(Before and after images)
== Segment start ==

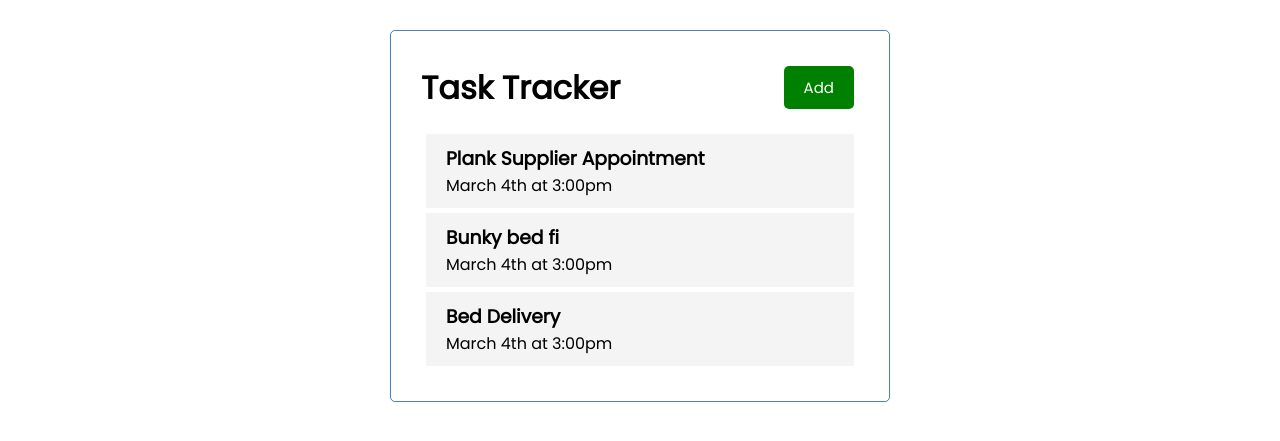
Repository: biggie-pti/task-tracker-react-app
Page: /
The author's editor kept a copy of each file at every save. The page is drawn from the files as they stood at one save, then again after a run of saves.
The browser window is 1280 px wide. The pictures show the whole page.
The project was rebuilt for these pictures with package versions that can differ from the ones it lists, and the page was loaded fresh each time.

Above is the page before, as saved 2022-02-20 15:41:39.

### public/index.html
<!DOCTYPE html>
<html lang="en">
  <head>
    <meta charset="utf-8" />
    <link rel="icon" href="%PUBLIC_URL%/favicon.ico" />
    <meta name="viewport" content="width=device-width, initial-scale=1" />
    <meta name="theme-color" content="#000000" />
    <meta
      name="description"
      content="Web site created using create-react-app"
    />
    <link rel="apple-touch-icon" href="%PUBLIC_URL%/logo192.png" />

    <link rel="manifest" href="%PUBLIC_URL%/manifest.json" />

    <title>Task Tracker</title>
  </head>
  <body>
    <noscript>You need to enable JavaScript to run this app.</noscript>
    <div id="root"></div>

  </body>
</html>

### src/App.js
import Header from "./components/Header";
import Tasks from "./components/Tasks";
import { useState } from "react"
function App() {

  const [tasks, setTasks]= useState(

    [
        {
            id: 1,
            text: 'Plank Supplier Appointment',
            day: 'March 4th at 3:00pm',
            reminder: true,
        },
        {
            id: 2,
            text: 'Bunky bed fi',
            day: 'March 4th at 3:00pm',
            reminder: true,
        },
        {
            id: 3,
            text: 'Bed Delivery',
            day: 'March 4th at 3:00pm',
            reminder: true,
        },
    ]
)

  return (
    <div className="container">
    <Header />
    <Tasks tasks={tasks}/>
    </div>
  );
}

export default App;

### src/components/Header.js
import PropTypes from 'prop-types'
import Button from './Button'
const Header = ({title}) => {
    const onClick=()=>{
console.log('Click')
    }
  return (
    <header className='header'>
        <h1>

        {title}
        </h1>
       <Button color='green' text='Add' onClick={onClick}/>
        </header>
  )
}
Header.defaultProps={
    title: 'Task Tracker',
}

Header.propTypes={
    title: PropTypes.string,
}

//CSS in JS
// const headingStyle={
//     color:'red',
//     backgroundColor:'black',
// }

export default Header

### src/components/Tasks.js

import Task from "./Task"
const Tasks = ({tasks}) => {

  return (
    <>
{tasks.map((task)=>(
    <Task key={task.id} task={task} />
)


)}

    </>
  )
}

export default Tasks

### src/components/Button.js

import PropTypes from 'prop-types'

const Button = ({color,text, onClick}) => {


  return (
   <button

   onClick={onClick}
   style={{backgroundColor: color}}
    className='btn'>{text}

    </button>
  )
}
Button.defaultProps={
    color: 'steelblue',
}
Button.protoTypes={
    text: PropTypes.string,
    color: PropTypes.string,
    onClick: PropTypes.func,
}

export default Button

### src/components/Task.js


const Task = ({task}) => {
  return (
    <div className='task'>
        <h3>{task.text}</h3>
        <p>{task.day}</p>

    </div>
  )
}

export default Task

Loaded but not shown: src/index.js (common file); src/index.css (common file); src/reportWebVitals.js (common file)

After the next 2 saves:
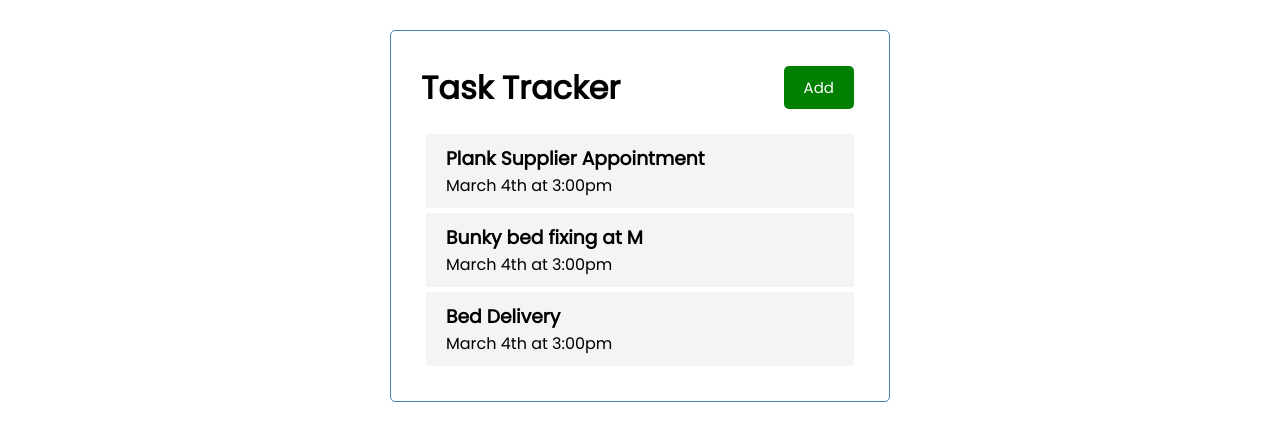
The 2 saves are shown as one change because they came seconds apart.
The last was saved 6 s later.
--- a/src/App.js
+++ b/src/App.js
@@ -14,7 +14,7 @@ function App() {
         },
         {
             id: 2,
-            text: 'Bunky bed fi',
+            text: 'Bunky bed fixing at M',
             day: 'March 4th at 3:00pm',
             reminder: true,
         },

== Segment end ==

— ACTIVITY —
Every line in the data that holds the string "onClick" should be copied.

— TASK RESPONSE —
    const onClick=()=>{
       <Button color='green' text='Add' onClick={onClick}/>
const Button = ({color,text, onClick}) => {
   onClick={onClick}
    onClick: PropTypes.func,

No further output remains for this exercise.